» **Work required**:
When the records are reproduced, each one must match exactly, and no picture may be kept.
-- The data follows --
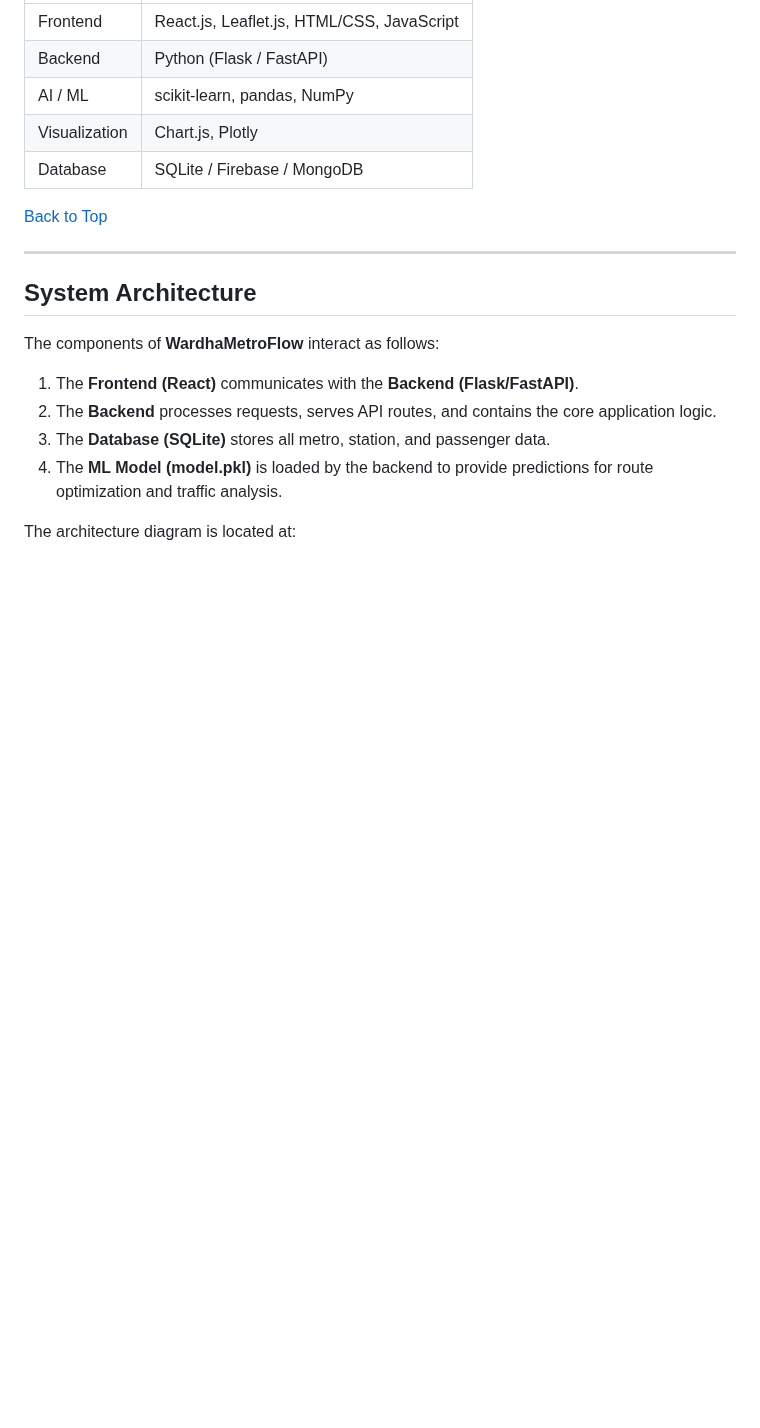
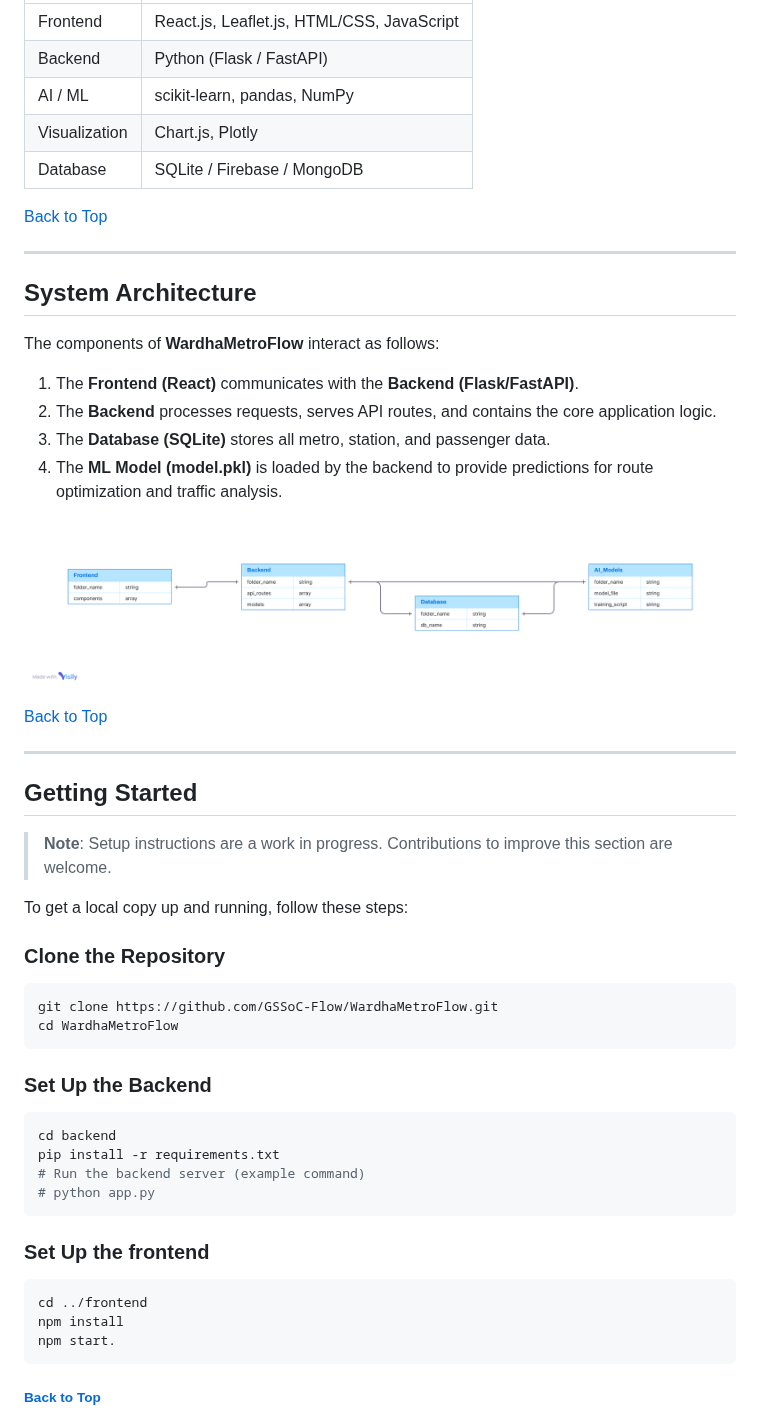
Before and after one commit to alzz-26/WardhaMetroFLow, a Markdown page: README.md, the part around one of its changes. GitHub-like rendering; blank space fills up the shorter version.

````diff
--- a/README.md
+++ b/README.md
@@ -73,4 +73,36 @@ The components of **WardhaMetroFlow** interact as follows:
 3. The **Database (SQLite)** stores all metro, station, and passenger data.
 4. The **ML Model (model.pkl)** is loaded by the backend to provide predictions for route optimization and traffic analysis.
 
-The architecture diagram is located at:
+![System Architecture](static/Architecture.png)
+
+[Back to Top](#top)
+
+---
+
+## Getting Started
+<a id="getting-started"></a>
+
+> **Note**: Setup instructions are a work in progress. Contributions to improve this section are welcome.
+
+To get a local copy up and running, follow these steps:
+
+### Clone the Repository
+```bash
+git clone https://github.com/GSSoC-Flow/WardhaMetroFlow.git
+cd WardhaMetroFlow
+```
+### Set Up the Backend
+```bash
+cd backend
+pip install -r requirements.txt
+# Run the backend server (example command)
+# python app.py
+```
+### Set Up the frontend
+```bash
+cd ../frontend
+npm install
+npm start.
+```
+###### [Back to Top](#top)
+
````
Also changed, not shown: other parts of README.md (+108 -0 lines).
-- The data concluded --
» **Response area**:
Before and after one commit to alzz-26/WardhaMetroFLow, a Markdown page: README.md, the part around one of its changes. GitHub-like rendering; blank space fills up the shorter version.

````diff
--- a/README.md
+++ b/README.md
@@ -73,4 +73,36 @@ The components of **WardhaMetroFlow** interact as follows:
 3. The **Database (SQLite)** stores all metro, station, and passenger data.
 4. The **ML Model (model.pkl)** is loaded by the backend to provide predictions for route optimization and traffic analysis.
 
-The architecture diagram is located at:
+![System Architecture](static/Architecture.png)
+
+[Back to Top](#top)
+
+---
+
+## Getting Started
+<a id="getting-started"></a>
+
+> **Note**: Setup instructions are a work in progress. Contributions to improve this section are welcome.
+
+To get a local copy up and running, follow these steps:
+
+### Clone the Repository
+```bash
+git clone https://github.com/GSSoC-Flow/WardhaMetroFlow.git
+cd WardhaMetroFlow
+```
+### Set Up the Backend
+```bash
+cd backend
+pip install -r requirements.txt
+# Run the backend server (example command)
+# python app.py
+```
+### Set Up the frontend
+```bash
+cd ../frontend
+npm install
+npm start.
+```
+###### [Back to Top](#top)
+
````
Also changed, not shown: other parts of README.md (+108 -0 lines).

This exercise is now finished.